One of my favorite colors is lime green. My parents allowed me to choose the paint color in my bedroom when I was four – I chose lime green. Lime green Skittles were my favorite until they foolheartedly changed that flavor to a sickly apple green (I sent them a strongly worded email voicing my displeasure). Perhaps most important of all, my dad once owned a Grabber Lime 1971 Mustang Mach 1 that initiated a fascination with that combination of color and model that continues today. All of these things caught up with me on October 10th, when I saw this Grabber Lime Ecoboost Mustang on a dealer lot in Northern Michigan.
Grabber Lime is a one-year color – it has been cancelled for 2021. Therefore, the date I mentioned above is of paramount importance to my not-that-interesting tale. I decided that I wanted a Grabber Lime Mustang with one option – the “Black Accent Package,” which includes blacked out trim and wheels. A modern car comes with more than I need anyway.
Next, I visited Ford’s website to spec out that particular model, and followed it up with a message to a large Ford dealership in Ann Arbor, and a dealer more local to me. Only Ann Arbor responded, but they informed me that the order bank had closed for 2020, and it would be basically impossible to trade for a car such as the one I wanted. And that was that.

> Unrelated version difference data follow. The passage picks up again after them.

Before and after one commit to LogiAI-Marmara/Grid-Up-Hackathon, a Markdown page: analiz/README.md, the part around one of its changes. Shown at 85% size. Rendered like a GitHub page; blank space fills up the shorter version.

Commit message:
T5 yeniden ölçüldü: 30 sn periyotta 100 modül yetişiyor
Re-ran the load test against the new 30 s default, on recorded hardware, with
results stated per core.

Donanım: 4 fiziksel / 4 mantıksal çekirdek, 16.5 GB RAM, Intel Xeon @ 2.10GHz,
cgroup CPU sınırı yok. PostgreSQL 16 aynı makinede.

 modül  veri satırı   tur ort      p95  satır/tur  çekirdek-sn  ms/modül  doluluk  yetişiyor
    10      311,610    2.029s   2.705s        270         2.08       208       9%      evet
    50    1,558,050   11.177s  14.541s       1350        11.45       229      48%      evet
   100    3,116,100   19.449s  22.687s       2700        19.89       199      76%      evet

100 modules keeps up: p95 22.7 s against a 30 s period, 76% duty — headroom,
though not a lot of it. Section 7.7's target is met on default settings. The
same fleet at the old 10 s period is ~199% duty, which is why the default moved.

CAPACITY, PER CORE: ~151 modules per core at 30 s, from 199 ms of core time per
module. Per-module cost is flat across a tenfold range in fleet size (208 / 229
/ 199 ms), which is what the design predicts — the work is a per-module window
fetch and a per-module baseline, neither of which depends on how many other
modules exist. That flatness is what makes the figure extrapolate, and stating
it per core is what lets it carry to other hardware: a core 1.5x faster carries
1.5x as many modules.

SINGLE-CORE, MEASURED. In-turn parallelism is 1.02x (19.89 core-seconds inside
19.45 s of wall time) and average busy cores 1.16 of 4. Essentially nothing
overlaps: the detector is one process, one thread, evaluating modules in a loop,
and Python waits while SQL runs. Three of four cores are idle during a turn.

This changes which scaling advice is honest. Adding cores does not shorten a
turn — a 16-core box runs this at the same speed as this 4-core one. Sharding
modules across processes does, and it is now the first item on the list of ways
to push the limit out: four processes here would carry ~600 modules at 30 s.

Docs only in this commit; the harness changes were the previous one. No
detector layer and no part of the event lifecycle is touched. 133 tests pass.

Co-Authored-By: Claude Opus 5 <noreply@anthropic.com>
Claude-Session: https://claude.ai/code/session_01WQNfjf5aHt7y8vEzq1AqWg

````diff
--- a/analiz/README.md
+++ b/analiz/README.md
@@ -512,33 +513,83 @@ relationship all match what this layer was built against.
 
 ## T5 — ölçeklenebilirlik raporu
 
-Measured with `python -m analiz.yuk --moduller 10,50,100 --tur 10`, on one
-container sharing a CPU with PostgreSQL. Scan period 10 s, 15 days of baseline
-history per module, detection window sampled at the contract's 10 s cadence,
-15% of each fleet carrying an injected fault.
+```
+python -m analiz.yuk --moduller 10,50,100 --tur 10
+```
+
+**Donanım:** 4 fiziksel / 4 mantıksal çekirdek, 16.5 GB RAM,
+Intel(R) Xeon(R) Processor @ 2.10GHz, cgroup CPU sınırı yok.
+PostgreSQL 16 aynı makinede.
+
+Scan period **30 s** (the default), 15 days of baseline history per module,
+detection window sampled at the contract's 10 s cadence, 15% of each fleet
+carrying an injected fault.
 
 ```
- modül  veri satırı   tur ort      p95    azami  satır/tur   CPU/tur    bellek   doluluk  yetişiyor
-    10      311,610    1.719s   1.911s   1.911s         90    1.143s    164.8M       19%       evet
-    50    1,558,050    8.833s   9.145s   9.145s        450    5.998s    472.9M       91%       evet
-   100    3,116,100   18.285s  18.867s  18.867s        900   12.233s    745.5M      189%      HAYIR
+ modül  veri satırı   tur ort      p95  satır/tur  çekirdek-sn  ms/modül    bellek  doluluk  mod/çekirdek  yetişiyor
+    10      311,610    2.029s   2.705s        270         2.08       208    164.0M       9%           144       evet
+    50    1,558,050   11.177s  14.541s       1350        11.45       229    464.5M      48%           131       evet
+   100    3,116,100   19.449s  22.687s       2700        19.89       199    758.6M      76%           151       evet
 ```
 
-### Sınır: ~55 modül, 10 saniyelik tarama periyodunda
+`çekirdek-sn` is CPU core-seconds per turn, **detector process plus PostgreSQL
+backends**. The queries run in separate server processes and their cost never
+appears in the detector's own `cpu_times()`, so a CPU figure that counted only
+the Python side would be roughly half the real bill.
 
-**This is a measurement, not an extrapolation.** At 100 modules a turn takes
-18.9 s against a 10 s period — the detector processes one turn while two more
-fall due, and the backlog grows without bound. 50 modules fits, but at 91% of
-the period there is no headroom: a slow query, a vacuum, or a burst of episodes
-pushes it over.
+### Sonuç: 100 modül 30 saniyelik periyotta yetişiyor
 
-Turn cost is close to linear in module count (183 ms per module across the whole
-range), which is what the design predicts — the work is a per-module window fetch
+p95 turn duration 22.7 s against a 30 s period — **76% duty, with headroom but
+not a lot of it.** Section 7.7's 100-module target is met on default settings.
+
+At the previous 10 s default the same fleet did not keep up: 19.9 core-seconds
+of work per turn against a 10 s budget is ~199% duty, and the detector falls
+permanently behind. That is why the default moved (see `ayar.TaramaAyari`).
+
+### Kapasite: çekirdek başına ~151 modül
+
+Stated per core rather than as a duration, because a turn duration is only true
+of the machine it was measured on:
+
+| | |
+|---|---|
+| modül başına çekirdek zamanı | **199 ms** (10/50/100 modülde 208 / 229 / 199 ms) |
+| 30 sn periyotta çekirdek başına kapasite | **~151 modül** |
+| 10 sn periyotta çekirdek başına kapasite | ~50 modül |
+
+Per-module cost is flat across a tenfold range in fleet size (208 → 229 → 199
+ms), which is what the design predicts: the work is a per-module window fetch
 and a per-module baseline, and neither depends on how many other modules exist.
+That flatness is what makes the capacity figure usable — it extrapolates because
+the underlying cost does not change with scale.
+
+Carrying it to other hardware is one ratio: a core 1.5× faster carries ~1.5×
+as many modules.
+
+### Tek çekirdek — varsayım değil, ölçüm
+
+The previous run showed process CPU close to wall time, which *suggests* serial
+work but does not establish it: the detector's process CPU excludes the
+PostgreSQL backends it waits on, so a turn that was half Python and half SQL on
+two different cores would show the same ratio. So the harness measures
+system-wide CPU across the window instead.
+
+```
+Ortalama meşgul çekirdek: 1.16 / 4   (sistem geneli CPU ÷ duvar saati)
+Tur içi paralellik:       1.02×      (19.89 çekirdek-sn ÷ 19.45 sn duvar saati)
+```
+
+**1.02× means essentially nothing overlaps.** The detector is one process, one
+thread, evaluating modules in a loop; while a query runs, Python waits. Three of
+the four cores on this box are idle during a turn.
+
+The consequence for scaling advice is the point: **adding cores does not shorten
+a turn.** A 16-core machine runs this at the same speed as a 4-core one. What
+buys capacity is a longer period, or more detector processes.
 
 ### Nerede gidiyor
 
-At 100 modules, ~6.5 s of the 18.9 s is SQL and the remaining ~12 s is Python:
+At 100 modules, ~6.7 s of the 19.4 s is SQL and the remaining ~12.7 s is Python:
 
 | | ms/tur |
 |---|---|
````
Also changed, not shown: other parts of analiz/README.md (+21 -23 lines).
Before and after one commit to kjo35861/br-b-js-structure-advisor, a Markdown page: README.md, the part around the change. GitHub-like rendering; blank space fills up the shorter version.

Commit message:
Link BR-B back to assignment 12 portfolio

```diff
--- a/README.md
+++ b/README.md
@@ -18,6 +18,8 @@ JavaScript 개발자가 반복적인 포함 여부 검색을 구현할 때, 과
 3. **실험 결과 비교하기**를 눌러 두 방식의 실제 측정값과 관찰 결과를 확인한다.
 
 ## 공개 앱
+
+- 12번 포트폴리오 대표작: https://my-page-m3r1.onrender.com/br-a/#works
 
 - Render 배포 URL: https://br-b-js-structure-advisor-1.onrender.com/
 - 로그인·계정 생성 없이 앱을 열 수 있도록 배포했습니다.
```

I know I would have liked the car itself – my mom and dad currently drive a 2018 Ecoboost Premium in black that they’ve let me drive several times. Dad hasn’t been without a Mustang in his name since he was 20 or so.
This is Dad with his Mach 1, cutting a period-stylish figure. The Mustang was a 351 Cleveland four-barrel car, and anyone who appreciates big Mustangs can see why I fell in love with pictures of it at a young age. Unfortunately, Dad traded it in on a ’74 Gran Torino Elite a couple years before I was born.
Digression about a strange coincidence: Dad’s Mustang almost certainly met its fate in the early 1980s at the hands of my wife’s stepfather of all people, who owned a rusty lime green Mach 1 while he was in high school near where we live. He said it was a 351 four-barrel, and he grenaded the engine. By that time, it had developed some significant natural body ventilation.
Here are my mom and my older cousin posing with the Mach 1 (with my uncle’s ’66 GTO in the background). My mom’s wearing a “Photographer Official 1968 Speedway” shirt from the Indy 500 – my grandpa was a loyal Indy Car fan, an amateur photographer, and an employee at the local newspaper; he attended the 500 most years and must have wrangled the shirt somehow. Mom, by the way, has her own Mustang history; in fact, I’ve been driving her old car for years.
Here’s the whole Mach 1 for good measure. My dad sometimes tells the story of driving the car to Florida in December 1972 for his and Mom’s honeymoon. He left his snow tires on the back, and someone down south complimented his “nice mudgrips.” He still gets a chuckle out of that one.
I hope you now can see why I was so tempted by a modern version of my dad’s old car. Here’s an example of what I was looking for in a new one (but this one’s an automatic that’s now sold). My dad would obviously have been happy with my new purchase had it happened, but all might be for the best anyway.
Around the same time that this Mustang business was going on, I had decided that I’m finally going to buy a ’63 or ’64 Riviera, price be damned (within reason). All this Mustang money would have interfered with what is really something I need to do; I’ve wanted an early Riv for almost 20 years and there’s no reason for me not to have one by now.
Therefore, I’ll keep commuting in my 2012 manual-transmission Focus SE, the only car I’ve bought new, pictured here when I bought it in November 2011. It’s fine. It only has 90,000 miles and gets 35+ miles per gallon, not to mention the fact that it’s bait for the salt anyway. Fans of this website will know that I have a seven antique car menagerie at my disposal for fun. Regardless, missing out on the Mustang hurts a little, as missed opportunities always do. If I’m lucky, my new old Riviera, wherever it is, will help alleviate the pain.